Return every line from the records below in which the word "import" is found.

Difference listings

• • • • •

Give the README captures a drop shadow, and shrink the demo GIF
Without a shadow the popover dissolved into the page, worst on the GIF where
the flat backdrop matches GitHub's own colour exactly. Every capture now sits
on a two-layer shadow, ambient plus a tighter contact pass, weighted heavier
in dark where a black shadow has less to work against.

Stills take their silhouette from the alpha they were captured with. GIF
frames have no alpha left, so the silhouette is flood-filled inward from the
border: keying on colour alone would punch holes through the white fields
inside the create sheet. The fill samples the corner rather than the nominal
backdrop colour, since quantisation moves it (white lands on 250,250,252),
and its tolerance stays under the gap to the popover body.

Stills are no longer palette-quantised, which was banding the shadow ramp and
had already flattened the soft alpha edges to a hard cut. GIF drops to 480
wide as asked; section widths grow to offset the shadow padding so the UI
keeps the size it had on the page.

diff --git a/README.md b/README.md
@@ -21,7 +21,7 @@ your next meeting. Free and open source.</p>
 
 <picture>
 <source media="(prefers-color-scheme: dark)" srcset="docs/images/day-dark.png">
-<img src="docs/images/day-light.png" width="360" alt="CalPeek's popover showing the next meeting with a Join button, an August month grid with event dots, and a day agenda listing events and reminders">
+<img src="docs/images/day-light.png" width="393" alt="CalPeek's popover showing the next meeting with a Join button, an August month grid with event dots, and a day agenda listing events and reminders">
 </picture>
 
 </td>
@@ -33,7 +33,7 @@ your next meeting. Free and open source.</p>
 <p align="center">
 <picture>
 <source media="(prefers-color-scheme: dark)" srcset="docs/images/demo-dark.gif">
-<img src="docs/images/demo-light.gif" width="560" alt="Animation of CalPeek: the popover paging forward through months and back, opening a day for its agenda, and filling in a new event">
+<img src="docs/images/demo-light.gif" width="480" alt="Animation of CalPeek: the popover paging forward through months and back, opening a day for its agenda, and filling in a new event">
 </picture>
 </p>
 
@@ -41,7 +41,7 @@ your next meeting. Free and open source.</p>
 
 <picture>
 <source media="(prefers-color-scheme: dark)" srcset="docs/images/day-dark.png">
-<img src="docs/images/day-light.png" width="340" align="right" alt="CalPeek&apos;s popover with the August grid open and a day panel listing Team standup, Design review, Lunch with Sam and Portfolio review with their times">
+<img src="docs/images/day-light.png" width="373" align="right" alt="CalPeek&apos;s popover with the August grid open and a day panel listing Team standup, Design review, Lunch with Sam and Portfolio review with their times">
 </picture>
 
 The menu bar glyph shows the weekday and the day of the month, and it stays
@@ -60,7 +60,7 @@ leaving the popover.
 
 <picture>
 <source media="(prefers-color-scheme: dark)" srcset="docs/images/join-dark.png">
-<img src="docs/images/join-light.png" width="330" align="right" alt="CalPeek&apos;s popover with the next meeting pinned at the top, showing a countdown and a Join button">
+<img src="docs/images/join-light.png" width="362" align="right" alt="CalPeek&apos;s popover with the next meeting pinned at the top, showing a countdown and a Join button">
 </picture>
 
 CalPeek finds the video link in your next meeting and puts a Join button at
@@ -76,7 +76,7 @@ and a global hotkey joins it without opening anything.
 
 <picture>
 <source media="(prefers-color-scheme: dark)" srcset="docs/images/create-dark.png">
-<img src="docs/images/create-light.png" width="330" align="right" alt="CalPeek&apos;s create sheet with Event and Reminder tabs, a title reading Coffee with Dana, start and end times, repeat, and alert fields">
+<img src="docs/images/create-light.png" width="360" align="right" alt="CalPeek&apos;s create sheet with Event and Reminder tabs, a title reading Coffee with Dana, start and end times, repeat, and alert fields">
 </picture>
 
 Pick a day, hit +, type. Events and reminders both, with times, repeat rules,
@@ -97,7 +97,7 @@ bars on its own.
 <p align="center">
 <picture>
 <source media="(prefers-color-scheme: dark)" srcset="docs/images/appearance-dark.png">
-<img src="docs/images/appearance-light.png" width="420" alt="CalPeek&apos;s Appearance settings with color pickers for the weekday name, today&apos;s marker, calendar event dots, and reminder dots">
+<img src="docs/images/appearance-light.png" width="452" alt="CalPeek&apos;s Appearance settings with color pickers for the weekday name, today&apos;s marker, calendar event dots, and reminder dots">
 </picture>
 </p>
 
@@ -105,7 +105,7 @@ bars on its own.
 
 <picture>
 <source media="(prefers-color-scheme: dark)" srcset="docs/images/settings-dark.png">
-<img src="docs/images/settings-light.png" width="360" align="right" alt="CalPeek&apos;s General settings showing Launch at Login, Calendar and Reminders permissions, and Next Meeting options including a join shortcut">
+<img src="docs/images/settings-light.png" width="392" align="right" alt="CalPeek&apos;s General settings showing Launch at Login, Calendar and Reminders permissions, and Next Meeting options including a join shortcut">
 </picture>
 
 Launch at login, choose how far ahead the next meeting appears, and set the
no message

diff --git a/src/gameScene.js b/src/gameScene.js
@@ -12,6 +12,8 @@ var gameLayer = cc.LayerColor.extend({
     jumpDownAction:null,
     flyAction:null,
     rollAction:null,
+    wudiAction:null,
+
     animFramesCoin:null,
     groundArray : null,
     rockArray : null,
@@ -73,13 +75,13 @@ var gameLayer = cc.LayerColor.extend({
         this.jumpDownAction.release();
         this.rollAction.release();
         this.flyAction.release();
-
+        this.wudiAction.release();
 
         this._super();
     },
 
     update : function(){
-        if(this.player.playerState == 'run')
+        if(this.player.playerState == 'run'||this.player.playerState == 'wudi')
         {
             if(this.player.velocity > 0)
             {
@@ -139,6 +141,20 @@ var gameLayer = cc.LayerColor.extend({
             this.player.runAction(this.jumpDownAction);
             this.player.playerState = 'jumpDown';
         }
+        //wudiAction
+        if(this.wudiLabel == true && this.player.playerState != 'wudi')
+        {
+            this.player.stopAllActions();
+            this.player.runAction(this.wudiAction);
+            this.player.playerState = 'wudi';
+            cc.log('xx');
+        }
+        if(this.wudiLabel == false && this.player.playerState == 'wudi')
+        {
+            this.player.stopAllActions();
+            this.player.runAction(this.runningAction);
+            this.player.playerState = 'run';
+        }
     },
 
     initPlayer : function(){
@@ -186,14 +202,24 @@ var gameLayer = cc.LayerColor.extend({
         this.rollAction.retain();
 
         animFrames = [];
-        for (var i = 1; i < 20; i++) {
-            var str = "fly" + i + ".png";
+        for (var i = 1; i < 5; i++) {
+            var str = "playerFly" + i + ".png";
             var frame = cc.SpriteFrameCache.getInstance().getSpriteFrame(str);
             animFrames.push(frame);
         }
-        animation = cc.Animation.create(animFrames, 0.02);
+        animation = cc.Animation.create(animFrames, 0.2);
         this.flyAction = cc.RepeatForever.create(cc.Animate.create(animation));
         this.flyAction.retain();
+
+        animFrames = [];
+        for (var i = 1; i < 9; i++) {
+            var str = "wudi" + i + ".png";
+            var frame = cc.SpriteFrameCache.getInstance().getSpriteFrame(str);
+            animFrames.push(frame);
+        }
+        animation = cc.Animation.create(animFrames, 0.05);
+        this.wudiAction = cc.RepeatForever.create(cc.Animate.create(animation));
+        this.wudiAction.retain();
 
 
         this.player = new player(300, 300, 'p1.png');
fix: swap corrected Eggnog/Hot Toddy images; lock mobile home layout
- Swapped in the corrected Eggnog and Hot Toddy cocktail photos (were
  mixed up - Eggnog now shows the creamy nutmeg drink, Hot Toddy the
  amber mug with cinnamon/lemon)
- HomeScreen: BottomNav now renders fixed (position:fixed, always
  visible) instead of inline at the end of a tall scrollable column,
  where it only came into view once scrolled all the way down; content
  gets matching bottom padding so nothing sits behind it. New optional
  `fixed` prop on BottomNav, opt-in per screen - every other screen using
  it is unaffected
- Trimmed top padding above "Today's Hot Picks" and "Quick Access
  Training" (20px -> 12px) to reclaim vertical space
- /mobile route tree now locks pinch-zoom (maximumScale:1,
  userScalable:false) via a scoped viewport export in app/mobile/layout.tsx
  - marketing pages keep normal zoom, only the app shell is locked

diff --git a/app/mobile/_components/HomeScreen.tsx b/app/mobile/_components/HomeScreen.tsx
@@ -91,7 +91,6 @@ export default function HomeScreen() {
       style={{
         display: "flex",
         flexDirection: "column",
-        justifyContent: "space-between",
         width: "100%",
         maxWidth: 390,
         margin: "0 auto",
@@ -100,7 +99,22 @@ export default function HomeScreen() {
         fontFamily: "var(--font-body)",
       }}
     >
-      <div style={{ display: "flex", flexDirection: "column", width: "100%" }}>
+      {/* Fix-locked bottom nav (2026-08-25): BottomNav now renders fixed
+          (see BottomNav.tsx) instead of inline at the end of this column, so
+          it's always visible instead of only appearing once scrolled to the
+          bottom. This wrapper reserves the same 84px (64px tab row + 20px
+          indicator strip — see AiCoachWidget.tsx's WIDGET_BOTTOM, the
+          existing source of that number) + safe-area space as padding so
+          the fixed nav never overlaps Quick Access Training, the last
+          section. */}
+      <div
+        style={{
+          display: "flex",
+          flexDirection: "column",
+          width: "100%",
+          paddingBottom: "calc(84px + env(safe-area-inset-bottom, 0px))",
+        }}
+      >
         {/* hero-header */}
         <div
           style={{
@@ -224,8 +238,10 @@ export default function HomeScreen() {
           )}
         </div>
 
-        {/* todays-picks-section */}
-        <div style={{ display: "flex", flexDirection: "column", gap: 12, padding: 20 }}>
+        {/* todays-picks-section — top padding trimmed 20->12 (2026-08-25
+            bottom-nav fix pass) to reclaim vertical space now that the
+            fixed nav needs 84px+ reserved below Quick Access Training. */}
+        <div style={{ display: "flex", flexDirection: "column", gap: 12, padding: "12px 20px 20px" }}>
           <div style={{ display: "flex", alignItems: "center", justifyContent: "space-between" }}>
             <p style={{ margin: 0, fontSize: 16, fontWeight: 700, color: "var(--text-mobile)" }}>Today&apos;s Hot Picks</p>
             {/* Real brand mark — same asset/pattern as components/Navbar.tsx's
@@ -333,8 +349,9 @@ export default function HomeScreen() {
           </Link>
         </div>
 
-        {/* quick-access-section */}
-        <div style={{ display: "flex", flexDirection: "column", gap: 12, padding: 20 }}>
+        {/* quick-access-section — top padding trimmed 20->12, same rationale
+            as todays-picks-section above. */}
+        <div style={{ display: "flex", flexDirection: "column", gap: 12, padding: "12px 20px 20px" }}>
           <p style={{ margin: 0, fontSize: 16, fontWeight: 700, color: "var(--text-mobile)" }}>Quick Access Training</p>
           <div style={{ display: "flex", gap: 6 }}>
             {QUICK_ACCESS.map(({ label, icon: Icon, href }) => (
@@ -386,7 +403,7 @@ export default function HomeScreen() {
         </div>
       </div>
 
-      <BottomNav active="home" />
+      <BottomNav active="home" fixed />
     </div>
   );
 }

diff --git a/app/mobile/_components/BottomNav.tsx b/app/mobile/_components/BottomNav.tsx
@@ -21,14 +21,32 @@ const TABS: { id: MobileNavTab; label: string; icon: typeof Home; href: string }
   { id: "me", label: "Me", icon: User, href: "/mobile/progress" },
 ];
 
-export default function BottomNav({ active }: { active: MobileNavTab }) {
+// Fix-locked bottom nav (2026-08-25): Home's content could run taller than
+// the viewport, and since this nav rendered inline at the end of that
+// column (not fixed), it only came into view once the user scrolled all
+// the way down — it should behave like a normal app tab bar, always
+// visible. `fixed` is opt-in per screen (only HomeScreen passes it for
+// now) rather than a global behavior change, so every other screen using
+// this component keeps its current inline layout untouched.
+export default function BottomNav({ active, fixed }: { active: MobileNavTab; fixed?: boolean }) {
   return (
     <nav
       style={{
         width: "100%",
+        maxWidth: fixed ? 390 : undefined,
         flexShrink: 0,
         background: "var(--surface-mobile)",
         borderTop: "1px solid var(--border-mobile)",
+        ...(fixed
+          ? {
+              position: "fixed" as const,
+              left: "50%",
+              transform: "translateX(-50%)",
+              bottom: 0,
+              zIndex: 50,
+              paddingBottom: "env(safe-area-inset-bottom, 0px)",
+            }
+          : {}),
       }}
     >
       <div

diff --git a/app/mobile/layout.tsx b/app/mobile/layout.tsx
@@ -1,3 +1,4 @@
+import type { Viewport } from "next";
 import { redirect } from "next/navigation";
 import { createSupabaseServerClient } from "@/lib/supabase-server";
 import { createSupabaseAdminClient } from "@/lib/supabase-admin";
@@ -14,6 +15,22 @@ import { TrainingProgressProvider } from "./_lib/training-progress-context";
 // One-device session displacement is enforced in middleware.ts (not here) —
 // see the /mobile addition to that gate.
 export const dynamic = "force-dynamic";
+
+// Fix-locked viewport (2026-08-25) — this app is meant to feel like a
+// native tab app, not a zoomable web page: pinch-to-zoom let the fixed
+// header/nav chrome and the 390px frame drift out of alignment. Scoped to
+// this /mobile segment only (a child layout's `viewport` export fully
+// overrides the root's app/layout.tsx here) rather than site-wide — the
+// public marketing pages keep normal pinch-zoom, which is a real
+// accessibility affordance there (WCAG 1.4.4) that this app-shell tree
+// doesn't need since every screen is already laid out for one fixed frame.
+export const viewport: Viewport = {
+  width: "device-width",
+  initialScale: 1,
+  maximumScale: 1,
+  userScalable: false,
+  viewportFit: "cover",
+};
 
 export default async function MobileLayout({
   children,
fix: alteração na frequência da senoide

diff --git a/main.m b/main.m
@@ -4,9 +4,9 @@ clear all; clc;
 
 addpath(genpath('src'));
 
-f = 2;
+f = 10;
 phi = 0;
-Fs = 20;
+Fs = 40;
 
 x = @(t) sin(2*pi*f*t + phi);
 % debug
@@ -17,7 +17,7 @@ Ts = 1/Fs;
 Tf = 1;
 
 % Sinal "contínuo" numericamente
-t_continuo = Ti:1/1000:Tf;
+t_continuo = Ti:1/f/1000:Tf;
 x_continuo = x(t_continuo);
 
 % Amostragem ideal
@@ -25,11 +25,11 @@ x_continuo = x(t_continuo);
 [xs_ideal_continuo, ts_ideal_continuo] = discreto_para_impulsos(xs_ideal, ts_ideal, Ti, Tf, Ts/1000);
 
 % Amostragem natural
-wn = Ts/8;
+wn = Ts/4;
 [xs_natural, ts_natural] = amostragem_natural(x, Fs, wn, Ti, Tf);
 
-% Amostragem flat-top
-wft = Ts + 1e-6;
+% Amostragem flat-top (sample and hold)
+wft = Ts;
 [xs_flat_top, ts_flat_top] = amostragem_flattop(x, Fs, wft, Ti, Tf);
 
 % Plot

• • • • •

Task answer
+import type { Viewport } from "next";
 import { redirect } from "next/navigation";
 import { createSupabaseServerClient } from "@/lib/supabase-server";
 import { createSupabaseAdminClient } from "@/lib/supabase-admin";
@@ -14,6 +15,22 @@ import { TrainingProgressProvider } from "./_lib/training-progress-context";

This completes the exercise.